_WHAT YOU ARE ASKED TO DO_. Could you count the lines in the entries beneath that hold the word "shadow"? Respond with the number alone.

_EXERCISE MATERIALS_.
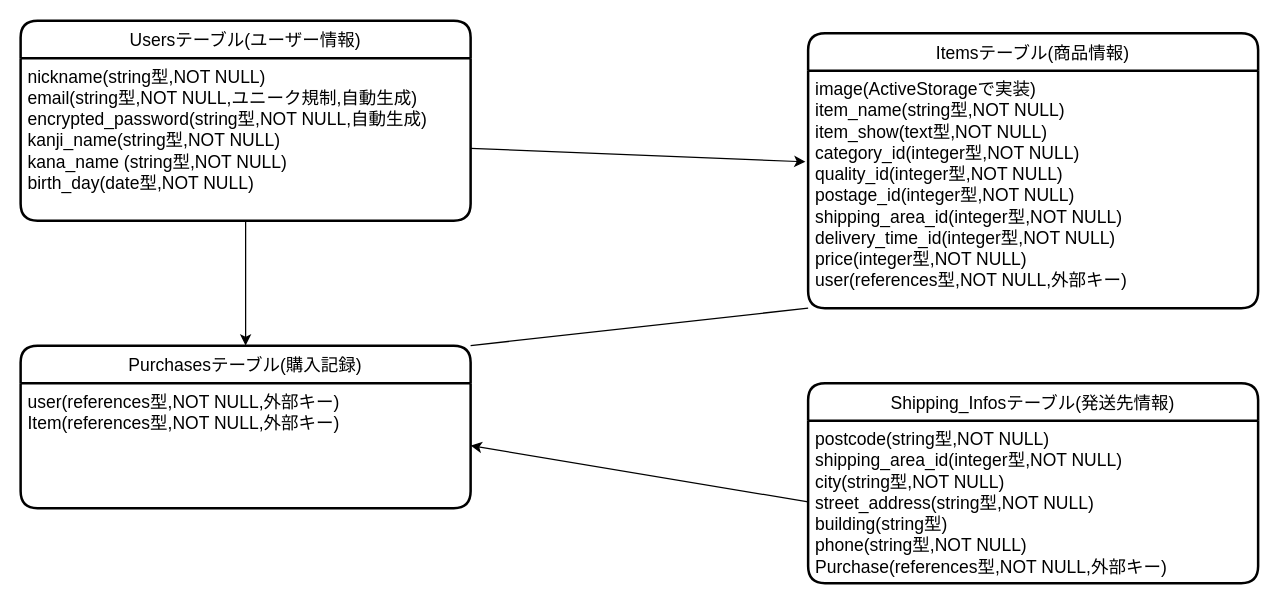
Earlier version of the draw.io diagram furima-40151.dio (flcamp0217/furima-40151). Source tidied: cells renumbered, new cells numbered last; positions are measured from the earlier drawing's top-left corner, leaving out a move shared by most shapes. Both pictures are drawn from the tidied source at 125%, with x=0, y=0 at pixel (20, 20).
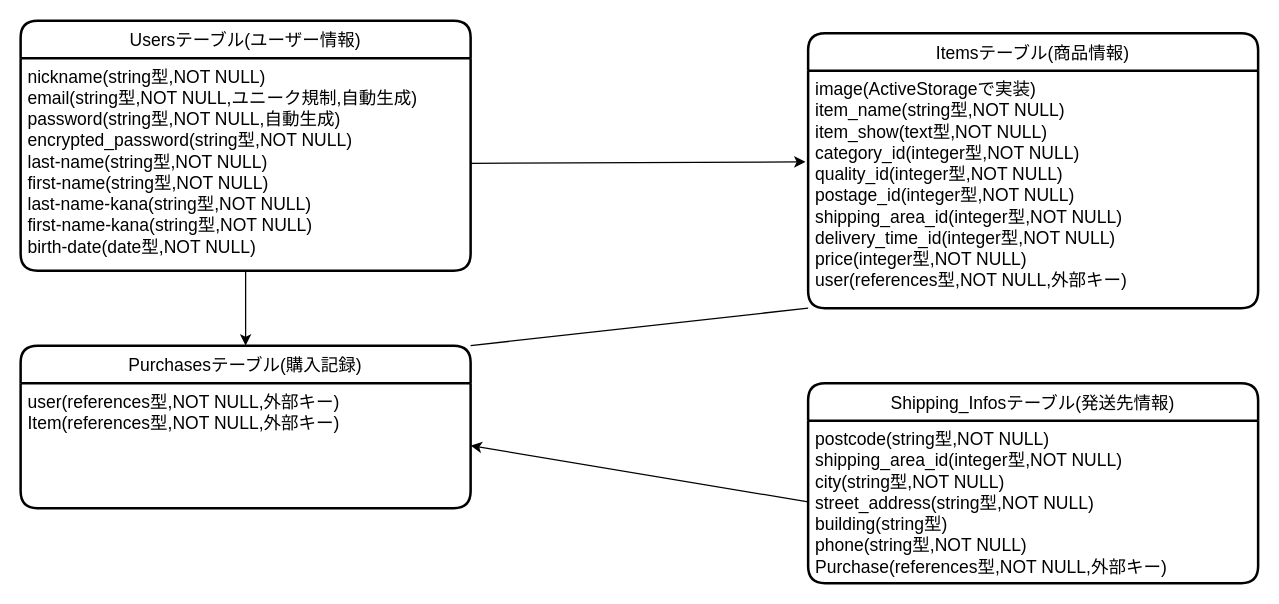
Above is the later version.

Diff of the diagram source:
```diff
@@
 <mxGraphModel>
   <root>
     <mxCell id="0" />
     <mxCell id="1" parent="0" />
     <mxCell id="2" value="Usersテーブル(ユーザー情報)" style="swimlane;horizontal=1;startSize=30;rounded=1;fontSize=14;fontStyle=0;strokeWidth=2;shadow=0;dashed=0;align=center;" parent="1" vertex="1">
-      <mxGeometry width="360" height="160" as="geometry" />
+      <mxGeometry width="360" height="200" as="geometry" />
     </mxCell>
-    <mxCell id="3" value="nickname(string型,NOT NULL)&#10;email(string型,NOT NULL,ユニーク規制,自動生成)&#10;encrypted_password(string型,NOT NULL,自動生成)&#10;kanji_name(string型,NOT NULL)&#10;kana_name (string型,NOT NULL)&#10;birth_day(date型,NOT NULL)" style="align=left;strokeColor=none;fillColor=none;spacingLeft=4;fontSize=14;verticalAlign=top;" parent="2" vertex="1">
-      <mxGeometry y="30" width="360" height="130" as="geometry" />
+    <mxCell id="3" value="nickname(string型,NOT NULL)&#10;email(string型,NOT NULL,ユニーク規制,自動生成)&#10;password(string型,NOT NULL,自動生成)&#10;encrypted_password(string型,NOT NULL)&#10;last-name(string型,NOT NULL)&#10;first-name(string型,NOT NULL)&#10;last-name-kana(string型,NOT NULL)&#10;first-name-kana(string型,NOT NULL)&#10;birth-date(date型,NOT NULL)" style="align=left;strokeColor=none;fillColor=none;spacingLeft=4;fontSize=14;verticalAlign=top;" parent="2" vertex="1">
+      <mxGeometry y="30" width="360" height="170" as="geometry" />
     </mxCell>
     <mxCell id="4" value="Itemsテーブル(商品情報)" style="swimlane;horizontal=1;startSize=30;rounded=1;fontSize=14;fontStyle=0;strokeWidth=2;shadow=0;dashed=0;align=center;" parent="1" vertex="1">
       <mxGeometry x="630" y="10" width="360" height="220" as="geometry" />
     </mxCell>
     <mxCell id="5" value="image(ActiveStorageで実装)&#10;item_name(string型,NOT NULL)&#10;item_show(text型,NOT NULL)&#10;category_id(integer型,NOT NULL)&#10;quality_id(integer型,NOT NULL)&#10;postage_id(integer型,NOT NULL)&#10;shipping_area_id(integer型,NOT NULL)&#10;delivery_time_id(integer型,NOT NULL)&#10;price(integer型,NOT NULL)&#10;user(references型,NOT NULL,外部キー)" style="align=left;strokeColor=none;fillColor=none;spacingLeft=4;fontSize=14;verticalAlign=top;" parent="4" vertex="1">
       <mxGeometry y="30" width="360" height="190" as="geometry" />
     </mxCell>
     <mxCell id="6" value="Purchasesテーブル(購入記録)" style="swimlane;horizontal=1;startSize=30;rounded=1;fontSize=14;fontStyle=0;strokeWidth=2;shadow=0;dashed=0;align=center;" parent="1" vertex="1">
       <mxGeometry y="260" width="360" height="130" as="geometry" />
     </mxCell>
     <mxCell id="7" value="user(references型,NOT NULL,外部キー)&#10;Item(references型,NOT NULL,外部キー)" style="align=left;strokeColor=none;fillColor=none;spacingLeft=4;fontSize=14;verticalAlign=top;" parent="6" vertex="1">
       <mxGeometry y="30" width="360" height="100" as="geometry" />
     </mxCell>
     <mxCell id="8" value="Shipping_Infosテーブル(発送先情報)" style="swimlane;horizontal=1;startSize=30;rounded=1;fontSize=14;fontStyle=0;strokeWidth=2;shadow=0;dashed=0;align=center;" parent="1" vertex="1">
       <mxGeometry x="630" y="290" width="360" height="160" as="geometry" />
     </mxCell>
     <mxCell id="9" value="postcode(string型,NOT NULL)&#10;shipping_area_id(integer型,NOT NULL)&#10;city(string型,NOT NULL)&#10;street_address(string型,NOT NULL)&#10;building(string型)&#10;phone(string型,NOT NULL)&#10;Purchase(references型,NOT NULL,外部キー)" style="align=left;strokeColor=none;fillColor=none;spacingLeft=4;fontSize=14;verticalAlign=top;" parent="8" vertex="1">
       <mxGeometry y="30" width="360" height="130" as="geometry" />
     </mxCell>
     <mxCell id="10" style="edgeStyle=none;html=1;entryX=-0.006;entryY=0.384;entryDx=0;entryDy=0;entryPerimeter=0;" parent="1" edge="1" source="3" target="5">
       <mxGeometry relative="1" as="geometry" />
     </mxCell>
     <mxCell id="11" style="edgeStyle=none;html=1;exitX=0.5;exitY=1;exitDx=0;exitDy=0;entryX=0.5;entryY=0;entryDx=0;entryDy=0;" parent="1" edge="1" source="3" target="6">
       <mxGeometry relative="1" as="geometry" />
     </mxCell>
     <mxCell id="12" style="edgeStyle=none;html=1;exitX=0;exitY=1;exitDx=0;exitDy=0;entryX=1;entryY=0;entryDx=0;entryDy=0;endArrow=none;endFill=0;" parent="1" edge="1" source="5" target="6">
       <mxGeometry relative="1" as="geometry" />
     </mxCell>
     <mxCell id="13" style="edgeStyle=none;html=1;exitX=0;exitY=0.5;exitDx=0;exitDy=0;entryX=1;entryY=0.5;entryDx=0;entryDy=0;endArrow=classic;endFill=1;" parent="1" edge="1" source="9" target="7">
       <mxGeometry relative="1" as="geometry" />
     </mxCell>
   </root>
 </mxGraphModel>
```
---
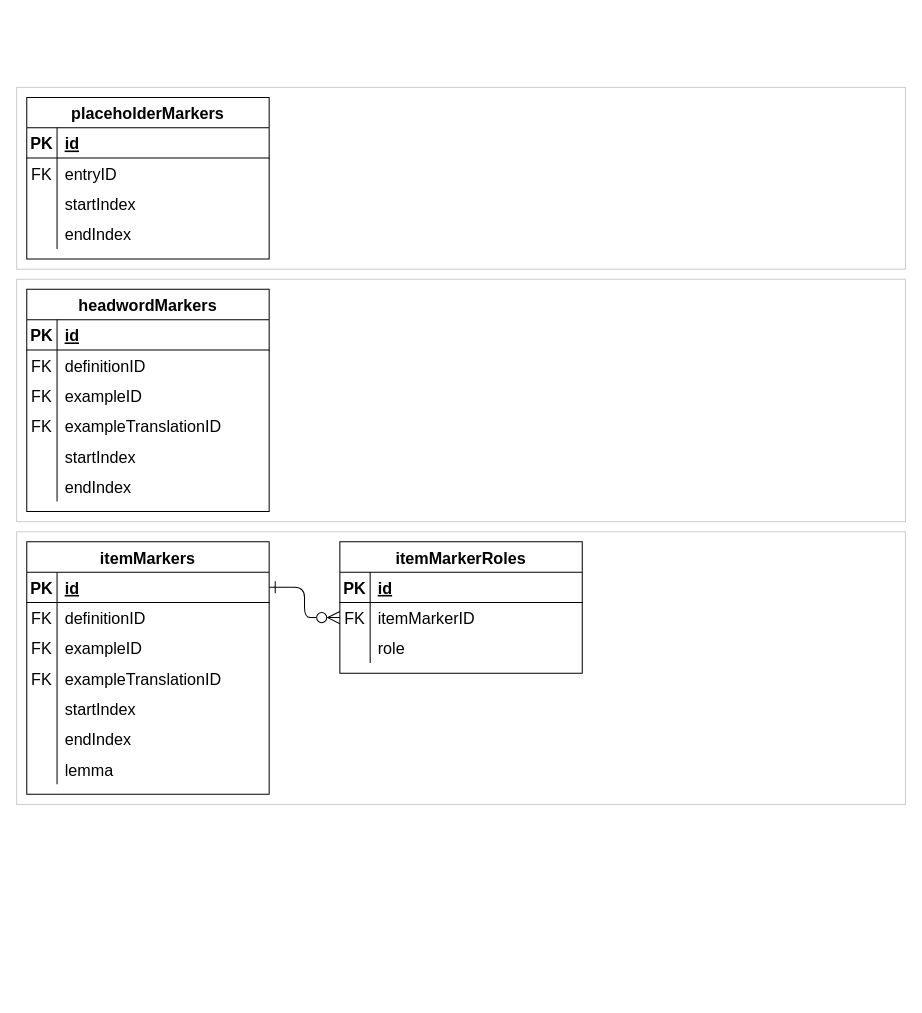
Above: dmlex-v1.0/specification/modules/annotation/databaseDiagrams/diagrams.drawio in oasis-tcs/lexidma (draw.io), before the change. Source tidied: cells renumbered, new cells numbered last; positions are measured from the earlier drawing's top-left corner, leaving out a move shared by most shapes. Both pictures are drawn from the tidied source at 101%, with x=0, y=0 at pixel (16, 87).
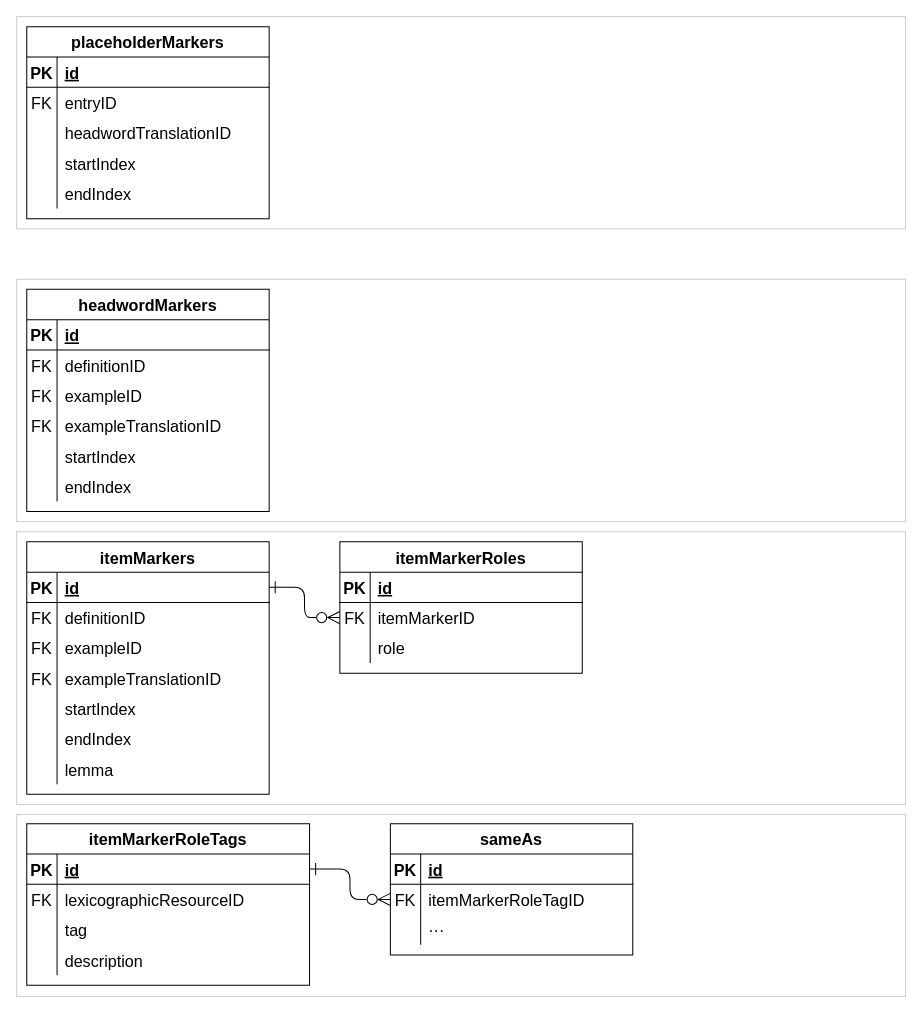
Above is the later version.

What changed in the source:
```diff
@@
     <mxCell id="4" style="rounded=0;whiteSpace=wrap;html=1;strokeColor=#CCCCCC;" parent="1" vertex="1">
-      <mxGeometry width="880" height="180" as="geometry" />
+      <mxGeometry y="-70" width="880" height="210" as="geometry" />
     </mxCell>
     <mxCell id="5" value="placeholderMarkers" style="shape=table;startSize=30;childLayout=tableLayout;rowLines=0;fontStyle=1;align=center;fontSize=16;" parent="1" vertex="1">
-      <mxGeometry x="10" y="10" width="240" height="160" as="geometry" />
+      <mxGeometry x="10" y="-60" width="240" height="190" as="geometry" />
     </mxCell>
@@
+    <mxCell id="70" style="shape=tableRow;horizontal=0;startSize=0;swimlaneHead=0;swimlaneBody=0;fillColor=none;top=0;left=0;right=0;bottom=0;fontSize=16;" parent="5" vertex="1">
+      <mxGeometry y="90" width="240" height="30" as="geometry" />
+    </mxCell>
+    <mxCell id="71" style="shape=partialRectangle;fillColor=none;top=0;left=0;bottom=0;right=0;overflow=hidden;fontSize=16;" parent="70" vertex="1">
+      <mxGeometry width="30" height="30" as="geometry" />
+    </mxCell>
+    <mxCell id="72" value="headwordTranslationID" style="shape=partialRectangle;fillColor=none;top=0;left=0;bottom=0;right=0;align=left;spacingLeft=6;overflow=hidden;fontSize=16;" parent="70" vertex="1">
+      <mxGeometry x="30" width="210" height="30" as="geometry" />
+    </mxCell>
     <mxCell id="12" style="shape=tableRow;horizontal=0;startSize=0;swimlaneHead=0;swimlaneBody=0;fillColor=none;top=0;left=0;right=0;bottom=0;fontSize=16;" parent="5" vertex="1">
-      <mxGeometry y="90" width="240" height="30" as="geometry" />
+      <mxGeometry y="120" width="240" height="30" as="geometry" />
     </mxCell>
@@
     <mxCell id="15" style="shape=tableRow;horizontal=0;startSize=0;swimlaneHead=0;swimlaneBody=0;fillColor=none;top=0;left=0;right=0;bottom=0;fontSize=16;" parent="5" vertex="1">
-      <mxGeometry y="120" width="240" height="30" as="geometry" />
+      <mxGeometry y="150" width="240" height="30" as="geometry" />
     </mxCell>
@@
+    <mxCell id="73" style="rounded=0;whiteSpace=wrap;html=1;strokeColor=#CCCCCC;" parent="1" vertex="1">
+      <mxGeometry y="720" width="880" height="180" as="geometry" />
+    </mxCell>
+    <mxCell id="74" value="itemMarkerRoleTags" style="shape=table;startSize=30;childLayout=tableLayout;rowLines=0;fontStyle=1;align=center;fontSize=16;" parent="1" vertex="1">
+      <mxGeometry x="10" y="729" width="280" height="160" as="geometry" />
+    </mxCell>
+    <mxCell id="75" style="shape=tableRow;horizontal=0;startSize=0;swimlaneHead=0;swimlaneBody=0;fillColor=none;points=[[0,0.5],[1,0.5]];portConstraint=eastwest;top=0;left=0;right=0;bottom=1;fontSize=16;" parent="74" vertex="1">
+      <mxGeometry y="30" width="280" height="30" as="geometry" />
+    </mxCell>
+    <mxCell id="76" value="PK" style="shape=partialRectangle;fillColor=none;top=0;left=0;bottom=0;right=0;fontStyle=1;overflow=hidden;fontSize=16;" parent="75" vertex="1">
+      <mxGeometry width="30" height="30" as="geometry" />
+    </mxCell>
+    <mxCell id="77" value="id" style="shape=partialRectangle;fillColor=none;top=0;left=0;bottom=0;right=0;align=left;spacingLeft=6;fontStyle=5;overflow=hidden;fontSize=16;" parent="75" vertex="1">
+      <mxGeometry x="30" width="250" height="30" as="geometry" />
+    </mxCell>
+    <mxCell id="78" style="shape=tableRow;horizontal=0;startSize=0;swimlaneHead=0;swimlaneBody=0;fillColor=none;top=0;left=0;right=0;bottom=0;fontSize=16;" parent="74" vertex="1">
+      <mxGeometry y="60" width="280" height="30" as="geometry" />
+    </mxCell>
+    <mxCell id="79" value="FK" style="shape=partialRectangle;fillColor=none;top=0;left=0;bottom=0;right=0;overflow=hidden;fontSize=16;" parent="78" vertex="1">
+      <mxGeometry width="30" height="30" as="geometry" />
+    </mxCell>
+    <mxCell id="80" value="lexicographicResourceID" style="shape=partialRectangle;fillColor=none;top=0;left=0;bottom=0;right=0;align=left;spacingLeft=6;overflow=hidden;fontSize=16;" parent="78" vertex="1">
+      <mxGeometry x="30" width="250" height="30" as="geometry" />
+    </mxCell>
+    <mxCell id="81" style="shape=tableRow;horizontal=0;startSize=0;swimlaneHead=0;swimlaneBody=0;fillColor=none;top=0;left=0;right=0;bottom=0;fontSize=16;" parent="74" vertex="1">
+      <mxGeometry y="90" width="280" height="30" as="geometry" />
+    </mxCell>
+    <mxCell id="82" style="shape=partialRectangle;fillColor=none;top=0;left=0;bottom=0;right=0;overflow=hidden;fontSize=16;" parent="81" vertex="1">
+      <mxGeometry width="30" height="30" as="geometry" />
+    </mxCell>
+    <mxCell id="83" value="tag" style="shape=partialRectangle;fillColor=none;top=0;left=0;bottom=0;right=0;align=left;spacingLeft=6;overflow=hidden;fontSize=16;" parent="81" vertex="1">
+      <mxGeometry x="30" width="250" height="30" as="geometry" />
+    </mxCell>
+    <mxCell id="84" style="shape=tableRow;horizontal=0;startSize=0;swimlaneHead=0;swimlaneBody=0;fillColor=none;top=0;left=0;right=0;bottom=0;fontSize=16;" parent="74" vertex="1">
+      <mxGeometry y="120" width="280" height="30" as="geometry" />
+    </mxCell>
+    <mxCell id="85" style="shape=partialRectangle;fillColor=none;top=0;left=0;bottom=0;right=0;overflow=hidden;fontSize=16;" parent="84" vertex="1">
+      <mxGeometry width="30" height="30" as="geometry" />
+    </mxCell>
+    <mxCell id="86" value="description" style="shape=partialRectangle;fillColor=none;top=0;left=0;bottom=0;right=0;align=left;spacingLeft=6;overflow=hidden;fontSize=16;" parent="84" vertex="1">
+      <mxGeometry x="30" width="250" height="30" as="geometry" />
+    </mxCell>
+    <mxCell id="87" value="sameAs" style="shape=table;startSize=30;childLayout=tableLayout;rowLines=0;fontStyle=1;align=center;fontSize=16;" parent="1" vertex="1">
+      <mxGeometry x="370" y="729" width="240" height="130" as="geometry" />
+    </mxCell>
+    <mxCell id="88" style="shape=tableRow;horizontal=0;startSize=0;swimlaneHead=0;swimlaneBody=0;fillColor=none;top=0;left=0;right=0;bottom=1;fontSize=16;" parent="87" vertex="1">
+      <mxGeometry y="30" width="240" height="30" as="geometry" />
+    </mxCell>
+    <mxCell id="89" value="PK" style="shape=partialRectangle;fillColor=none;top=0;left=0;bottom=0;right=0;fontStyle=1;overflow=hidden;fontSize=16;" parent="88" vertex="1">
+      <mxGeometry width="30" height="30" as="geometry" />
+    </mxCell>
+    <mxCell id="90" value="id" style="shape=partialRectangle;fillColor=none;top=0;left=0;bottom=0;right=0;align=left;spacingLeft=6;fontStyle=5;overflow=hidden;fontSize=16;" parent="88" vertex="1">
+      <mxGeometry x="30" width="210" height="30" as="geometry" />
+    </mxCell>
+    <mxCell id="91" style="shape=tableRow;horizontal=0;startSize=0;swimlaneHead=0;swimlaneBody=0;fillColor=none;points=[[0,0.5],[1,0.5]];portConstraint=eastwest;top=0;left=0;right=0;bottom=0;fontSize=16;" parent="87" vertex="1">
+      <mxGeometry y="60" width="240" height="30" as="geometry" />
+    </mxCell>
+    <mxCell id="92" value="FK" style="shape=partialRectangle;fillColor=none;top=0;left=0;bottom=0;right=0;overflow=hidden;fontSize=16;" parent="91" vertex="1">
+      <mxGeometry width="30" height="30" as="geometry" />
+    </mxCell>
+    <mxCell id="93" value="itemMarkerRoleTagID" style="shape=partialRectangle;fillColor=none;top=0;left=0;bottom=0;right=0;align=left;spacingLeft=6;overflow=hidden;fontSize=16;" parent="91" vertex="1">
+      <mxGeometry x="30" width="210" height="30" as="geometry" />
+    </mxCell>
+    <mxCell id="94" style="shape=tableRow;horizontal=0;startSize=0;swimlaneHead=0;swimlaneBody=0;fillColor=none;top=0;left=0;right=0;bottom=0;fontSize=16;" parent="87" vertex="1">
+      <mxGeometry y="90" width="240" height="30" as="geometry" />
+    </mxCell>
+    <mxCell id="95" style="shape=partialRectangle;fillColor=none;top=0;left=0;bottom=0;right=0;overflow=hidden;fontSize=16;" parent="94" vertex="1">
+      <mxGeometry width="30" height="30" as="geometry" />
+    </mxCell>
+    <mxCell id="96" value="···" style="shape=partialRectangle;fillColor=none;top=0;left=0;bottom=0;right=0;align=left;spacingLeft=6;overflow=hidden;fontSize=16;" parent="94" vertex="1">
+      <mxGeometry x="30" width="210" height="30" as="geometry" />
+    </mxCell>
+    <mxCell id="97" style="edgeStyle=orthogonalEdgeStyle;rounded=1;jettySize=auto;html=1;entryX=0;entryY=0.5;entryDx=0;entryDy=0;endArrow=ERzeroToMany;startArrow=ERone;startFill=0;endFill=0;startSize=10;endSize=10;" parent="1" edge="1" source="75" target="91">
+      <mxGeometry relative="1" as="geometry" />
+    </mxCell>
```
==
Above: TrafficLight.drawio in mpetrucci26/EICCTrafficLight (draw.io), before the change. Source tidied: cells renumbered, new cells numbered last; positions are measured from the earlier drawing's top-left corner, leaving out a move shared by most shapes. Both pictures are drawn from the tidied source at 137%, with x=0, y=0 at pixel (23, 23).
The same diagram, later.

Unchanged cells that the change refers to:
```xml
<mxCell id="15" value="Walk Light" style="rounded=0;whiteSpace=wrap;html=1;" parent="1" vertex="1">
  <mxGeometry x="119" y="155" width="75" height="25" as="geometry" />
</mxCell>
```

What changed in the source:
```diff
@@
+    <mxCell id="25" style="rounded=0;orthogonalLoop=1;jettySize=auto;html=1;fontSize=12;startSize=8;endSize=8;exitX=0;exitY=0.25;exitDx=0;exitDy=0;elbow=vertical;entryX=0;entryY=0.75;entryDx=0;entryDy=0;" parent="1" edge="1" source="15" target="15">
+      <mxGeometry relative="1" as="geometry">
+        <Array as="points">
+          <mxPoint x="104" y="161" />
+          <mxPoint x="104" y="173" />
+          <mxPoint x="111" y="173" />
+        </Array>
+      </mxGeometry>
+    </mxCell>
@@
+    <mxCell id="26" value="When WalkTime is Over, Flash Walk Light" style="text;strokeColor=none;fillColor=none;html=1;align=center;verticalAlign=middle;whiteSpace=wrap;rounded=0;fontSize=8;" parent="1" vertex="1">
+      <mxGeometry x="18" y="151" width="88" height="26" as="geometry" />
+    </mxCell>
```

_ANSWER BOX_. 4